When Real Meets Reel: Perspective in Black Swan
2 January 2011
Darren Aronofsky redefines the term “unreliable narrator” in Black Sawn. Instead of some omniscient, stylized capturing of a plot, the camera in Black Swan aligns itself with its protagonist, Nina, and documents her final mental breakdown, from her perspective. Clearly, Nina suffers from paranoid schizophrenia, borderline personality disorder, or something similar. Her unspecified mental condition obstructs her, and by extension the audience, from seeing reality as most interpret it. Therefore, her perception/the audience’s perception of herself, her mother, her co-workers, strangers, Swan Lake, and her environment is completely distorted.
Nina is in every scene of Black Swan. Although the camera is not always on her, she is always present. Since there are several other major characters in the film, this detail is easy to overlook. However, when focusing on how the camera’s aligns with Nina’s perspective, it is a necessary point to make. Nothing can happen in Black Swan that Nina is not present for; this film is her life, as she experiences it. Black Swan is the way a person suffering with severe mental instability sees and understands reality.
Yet, there is one scene in Black Swan that appears out-of-place; a scene that seems unlike the rest, and in opposition to the alignment between Nina and the camera.

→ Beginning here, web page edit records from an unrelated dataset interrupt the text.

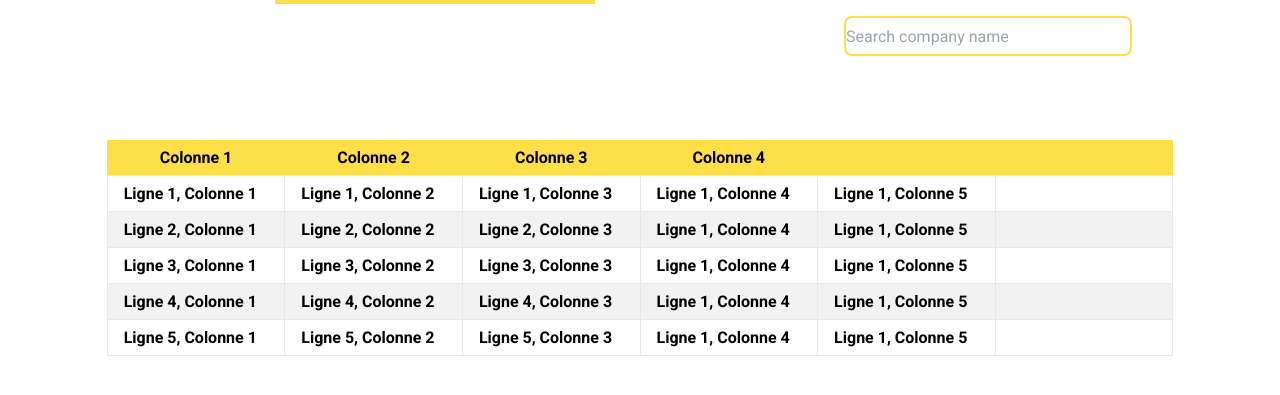
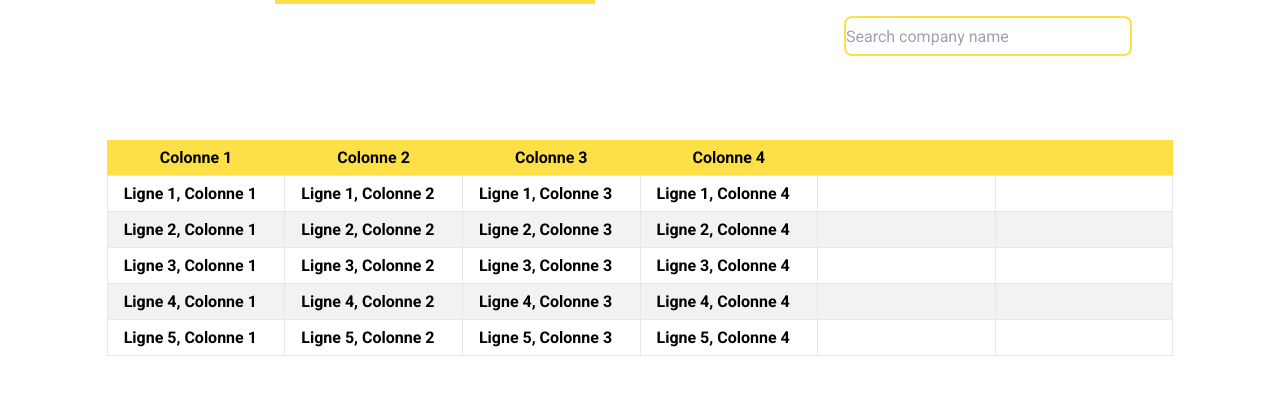
Before and after one commit to Julien-Baiwir/Cogip, a PHP site: page /Cogip/views/invoices/index.php in a window 1280 px wide. Shown: the part 224-619 px from the top of the page. Run offline with PHP 8.4, Linux system fonts and the light colour scheme; some libraries are stand-ins or nearby versions.

Commit message:
Suite frontend

```diff
--- a/views/includes/footer.php
+++ b/views/includes/footer.php
@@ -55,7 +55,7 @@
         <section class="footer__bottom  text-xs lg:flex lg:items-center lg:justify-between lg:mt-16 lg:items-end">
             <div class="navbar flex flex-wrap justify-center lg:justify-around lg:ml-16">
             <a class="m-2 lg:text-xl hover:font-bold" href="views/home.php">HOME</p>
-            <a class="m-2 lg:text-xl hover:font-bold" href="views/invoices/index.php">INVOICES</p>
+            <a class="m-2 lg:text-xl hover:font-bold" href="/invoices/index.html"id="invoices-link">INVOICES</p>
             <a class="m-2 lg:text-xl hover:font-bold" href="views/companies/index.php">COMPANIES</p>
             <a class="m-2 lg:text-xl hover:font-bold" href="views/contacts/index.php">CONTACTS</p>
             <a class="m-2 lg:text-xl" >PRIVACY POLICY</p>
--- a/views/invoices/index.php
+++ b/views/invoices/index.php
@@ -42,39 +42,39 @@
                             <td class="border px-4 py-2 font-semibold w-1/6">Ligne 1, Colonne 2</td>
                             <td class="border px-4 py-2 font-semibold w-1/6">Ligne 1, Colonne 3</td>
                             <td class="border px-4 py-2 font-semibold w-1/6">Ligne 1, Colonne 4</td>
-                            <td class="border px-4 py-2 font-semibold w-1/6">Ligne 1, Colonne 5</td>
+                            <td class="border px-4 py-2 font-semibold w-1/6"></td>
                             <td class="border px-4 py-2 font-semibold w-1/6"></td>
                         </tr>
                         <tr>
                             <td class="border px-4 py-2 font-semibold">Ligne 2, Colonne 1</td>
                             <td class="border px-4 py-2 font-semibold">Ligne 2, Colonne 2</td>
                             <td class="border px-4 py-2 font-semibold">Ligne 2, Colonne 3</td>
-                            <td class="border px-4 py-2 font-semibold">Ligne 1, Colonne 4</td>
-                            <td class="border px-4 py-2 font-semibold">Ligne 1, Colonne 5</td>
+                            <td class="border px-4 py-2 font-semibold">Ligne 2, Colonne 4</td>
+                            <td class="border px-4 py-2 font-semibold"></td>
                             <td class="border px-4 py-2 font-semibold w-1/6"></td>
                         </tr>
                         <tr>
                             <td class="border px-4 py-2 font-semibold">Ligne 3, Colonne 1</td>
                             <td class="border px-4 py-2 font-semibold">Ligne 3, Colonne 2</td>
                             <td class="border px-4 py-2 font-semibold">Ligne 3, Colonne 3</td>
-                            <td class="border px-4 py-2 font-semibold">Ligne 1, Colonne 4</td>
-                            <td class="border px-4 py-2 font-semibold">Ligne 1, Colonne 5</td>
+                            <td class="border px-4 py-2 font-semibold">Ligne 3, Colonne 4</td>
+                            <td class="border px-4 py-2 font-semibold"></td>
                             <td class="border px-4 py-2 font-semibold w-1/6"></td>
                         </tr>
                         <tr>
                             <td class="border px-4 py-2 font-semibold">Ligne 4, Colonne 1</td>
                             <td class="border px-4 py-2 font-semibold">Ligne 4, Colonne 2</td>
                             <td class="border px-4 py-2 font-semibold">Ligne 4, Colonne 3</td>
-                            <td class="border px-4 py-2 font-semibold">Ligne 1, Colonne 4</td>
-                            <td class="border px-4 py-2 font-semibold">Ligne 1, Colonne 5</td>
+                            <td class="border px-4 py-2 font-semibold">Ligne 4, Colonne 4</td>
+                            <td class="border px-4 py-2 font-semibold"></td>
                             <td class="border px-4 py-2 font-semibold w-1/6"></td>
                         </tr>
                         <tr>
                             <td class="border px-4 py-2 font-semibold">Ligne 5, Colonne 1</td>
                             <td class="border px-4 py-2 font-semibold">Ligne 5, Colonne 2</td>
                             <td class="border px-4 py-2 font-semibold">Ligne 5, Colonne 3</td>
-                            <td class="border px-4 py-2 font-semibold">Ligne 1, Colonne 4</td>
-                            <td class="border px-4 py-2 font-semibold">Ligne 1, Colonne 5</td>
+                            <td class="border px-4 py-2 font-semibold">Ligne 5, Colonne 4</td>
+                            <td class="border px-4 py-2 font-semibold"></td>
                             <td class="border px-4 py-2 font-semibold w-1/6"></td>
                         </tr>
                         <!-- Répétez cette structure pour les autres lignes -->
```
Also changed, not shown: views/contacts/index.php (+8 -8 lines), views/home.php (+10 -9 lines), views/homeController.php (added, +11 -0 lines), assets/images/noe.jpg (added), 1 other file.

Not far into the film, Nina auditions in the principle’s studio for her dream role, Swan Queen. Unfortunately, the audition does not go smoothly, and her body language when exiting reveals her frustration. After she leaves the studio, the camera cuts to a shot of a bathroom. In the bathroom there is a stall and under the stall’s partition the audience sees Nina’s feet and hears the sound of her vomiting. The camera is not in the stall; the audience only sees Nina’s feet from afar.
This scene is very brief, yet problematic for the film. This is the only scene in the film where the audience separates from Nina, both physically and mentally. Physically, the stall’s partition separates her from the audience. And, due to that physical separation, the audience is not experiencing the moment the same way Nina is, which disturbs the aforementioned alignment. The audience has no choice but to view the scene as an outsider looking in.
Likely, Nina does not see herself as bulimic, or connects stress (in this case about her audition) and her self-destructive behavior; yet, in this brief scene, those are judgments imposed upon the audience through the camera’s position.
Had the camera followed an emotionally shaken Nina into the bathroom’s stall and captured her vomit the alignment between Nina and the audience would remain. Similar to other scenes of Nina vomiting, the audience would see through Nina’s perspective, which justifies her vomiting; in other situations Nina is frightened, nervous, and upset when she gets sick. Because this particular scene in the bathroom was not filmed that way, the camera attests Nina bullemia.
The problem with this scene is the instability it causes. Although it might sound strange, the camera’s alignment with Nina represents stability. Although nothing the audience sees is trustworthy, the audience can trust everything they see as Nina’s distorted perspective. Breaking that alignment suggests there are moments hidden in Black Swan when the camera is omniscient. Unfortunately, if that’s true, there is no way for the audience to gauge when those moments are, which creates confusion and undercuts the intelligent, experimental filmmaking.